• _What the task asks_:
Retrieve all lines below that have the string "value".

-*-

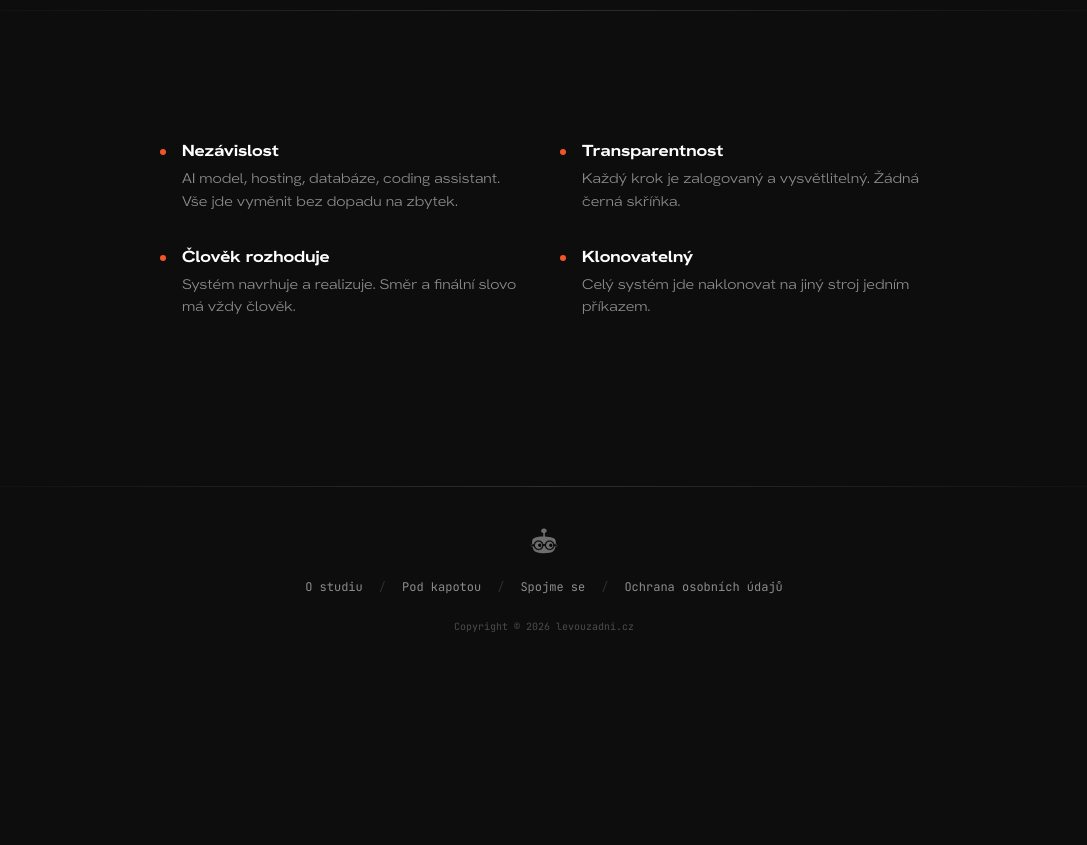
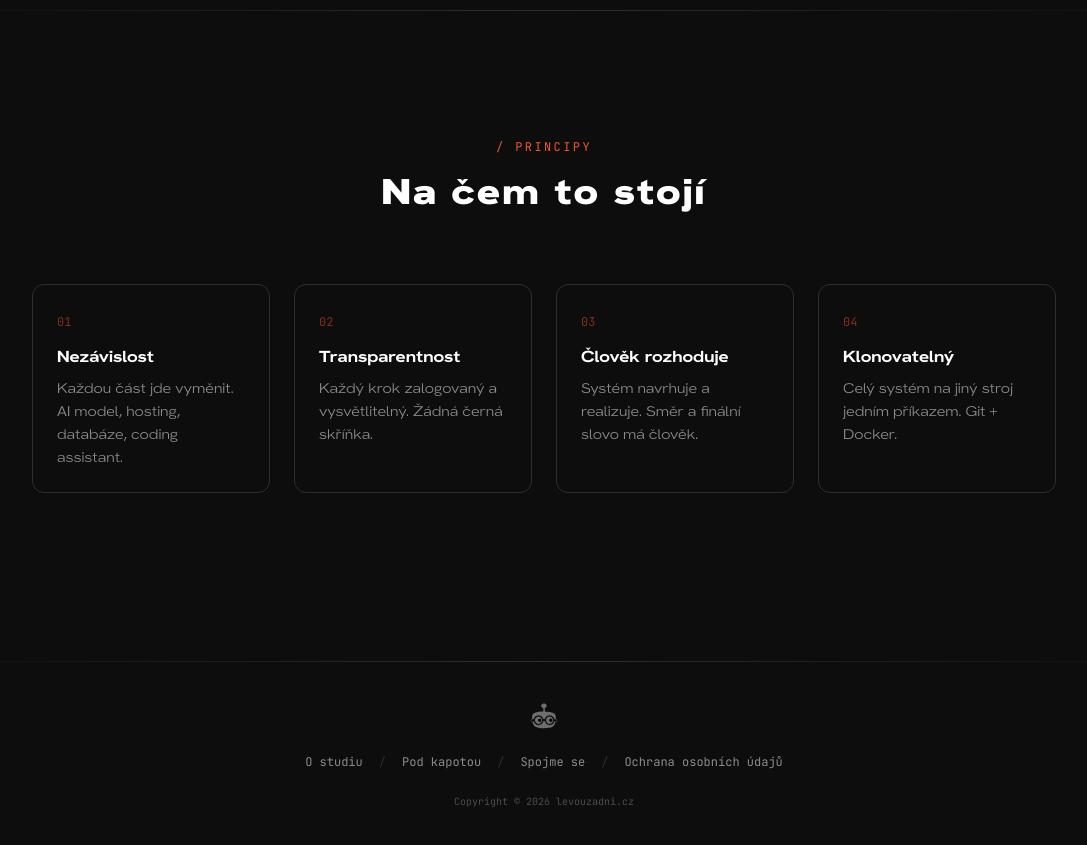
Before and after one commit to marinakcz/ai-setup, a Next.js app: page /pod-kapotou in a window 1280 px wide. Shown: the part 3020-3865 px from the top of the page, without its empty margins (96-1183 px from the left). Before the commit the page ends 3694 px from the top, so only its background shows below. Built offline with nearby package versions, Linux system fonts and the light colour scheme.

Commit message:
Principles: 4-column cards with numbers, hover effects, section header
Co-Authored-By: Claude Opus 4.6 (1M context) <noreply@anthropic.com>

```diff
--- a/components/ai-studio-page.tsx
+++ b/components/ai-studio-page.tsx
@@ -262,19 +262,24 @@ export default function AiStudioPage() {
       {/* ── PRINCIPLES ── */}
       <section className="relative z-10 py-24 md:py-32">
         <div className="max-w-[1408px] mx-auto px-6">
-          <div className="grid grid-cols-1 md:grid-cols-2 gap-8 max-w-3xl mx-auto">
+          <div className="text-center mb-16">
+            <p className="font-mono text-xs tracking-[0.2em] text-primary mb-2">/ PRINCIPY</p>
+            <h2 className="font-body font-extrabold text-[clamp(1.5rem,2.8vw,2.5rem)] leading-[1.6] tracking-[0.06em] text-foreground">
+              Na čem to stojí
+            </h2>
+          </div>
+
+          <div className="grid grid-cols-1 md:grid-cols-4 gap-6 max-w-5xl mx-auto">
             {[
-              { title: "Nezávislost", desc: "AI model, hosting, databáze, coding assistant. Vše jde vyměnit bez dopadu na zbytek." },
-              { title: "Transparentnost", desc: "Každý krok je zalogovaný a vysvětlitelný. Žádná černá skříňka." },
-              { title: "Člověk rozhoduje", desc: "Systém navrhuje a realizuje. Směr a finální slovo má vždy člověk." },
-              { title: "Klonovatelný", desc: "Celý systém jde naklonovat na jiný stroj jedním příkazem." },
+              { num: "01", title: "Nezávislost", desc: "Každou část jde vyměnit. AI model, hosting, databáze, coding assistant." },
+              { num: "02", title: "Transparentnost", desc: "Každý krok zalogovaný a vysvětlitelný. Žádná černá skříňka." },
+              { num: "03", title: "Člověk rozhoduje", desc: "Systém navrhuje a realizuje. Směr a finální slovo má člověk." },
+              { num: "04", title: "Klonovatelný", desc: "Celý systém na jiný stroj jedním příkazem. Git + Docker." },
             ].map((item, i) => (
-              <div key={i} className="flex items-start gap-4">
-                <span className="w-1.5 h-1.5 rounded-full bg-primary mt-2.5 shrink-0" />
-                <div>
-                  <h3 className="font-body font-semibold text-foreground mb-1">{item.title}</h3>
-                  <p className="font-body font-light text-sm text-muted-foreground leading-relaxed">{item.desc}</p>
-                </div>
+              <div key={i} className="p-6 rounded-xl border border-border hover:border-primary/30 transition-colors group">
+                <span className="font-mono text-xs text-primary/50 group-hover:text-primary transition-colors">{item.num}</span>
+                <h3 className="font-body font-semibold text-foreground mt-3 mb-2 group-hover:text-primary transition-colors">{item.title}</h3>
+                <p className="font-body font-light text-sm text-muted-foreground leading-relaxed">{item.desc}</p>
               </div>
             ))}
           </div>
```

-*-

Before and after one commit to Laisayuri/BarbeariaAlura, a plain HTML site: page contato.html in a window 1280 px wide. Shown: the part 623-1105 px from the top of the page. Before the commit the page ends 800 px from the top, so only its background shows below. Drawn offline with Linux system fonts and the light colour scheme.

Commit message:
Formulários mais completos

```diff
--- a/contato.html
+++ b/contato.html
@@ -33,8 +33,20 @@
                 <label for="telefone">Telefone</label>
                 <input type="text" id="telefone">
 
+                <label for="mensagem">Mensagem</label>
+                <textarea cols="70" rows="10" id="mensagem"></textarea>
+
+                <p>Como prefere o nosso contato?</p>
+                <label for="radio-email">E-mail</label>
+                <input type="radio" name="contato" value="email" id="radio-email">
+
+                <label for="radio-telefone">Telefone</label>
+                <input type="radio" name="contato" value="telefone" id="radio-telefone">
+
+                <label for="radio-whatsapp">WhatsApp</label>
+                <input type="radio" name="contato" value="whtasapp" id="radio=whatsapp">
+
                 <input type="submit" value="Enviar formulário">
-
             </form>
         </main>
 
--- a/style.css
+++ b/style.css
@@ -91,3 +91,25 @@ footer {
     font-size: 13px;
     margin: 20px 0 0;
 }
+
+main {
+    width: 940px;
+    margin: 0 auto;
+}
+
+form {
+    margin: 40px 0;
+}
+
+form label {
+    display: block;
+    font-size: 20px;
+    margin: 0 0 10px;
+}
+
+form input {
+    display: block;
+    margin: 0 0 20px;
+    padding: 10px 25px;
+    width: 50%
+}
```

-*-

• _Exercise response_:
+                <input type="radio" name="contato" value="email" id="radio-email">
+                <input type="radio" name="contato" value="telefone" id="radio-telefone">
+                <input type="radio" name="contato" value="whtasapp" id="radio=whatsapp">
                 <input type="submit" value="Enviar formulário">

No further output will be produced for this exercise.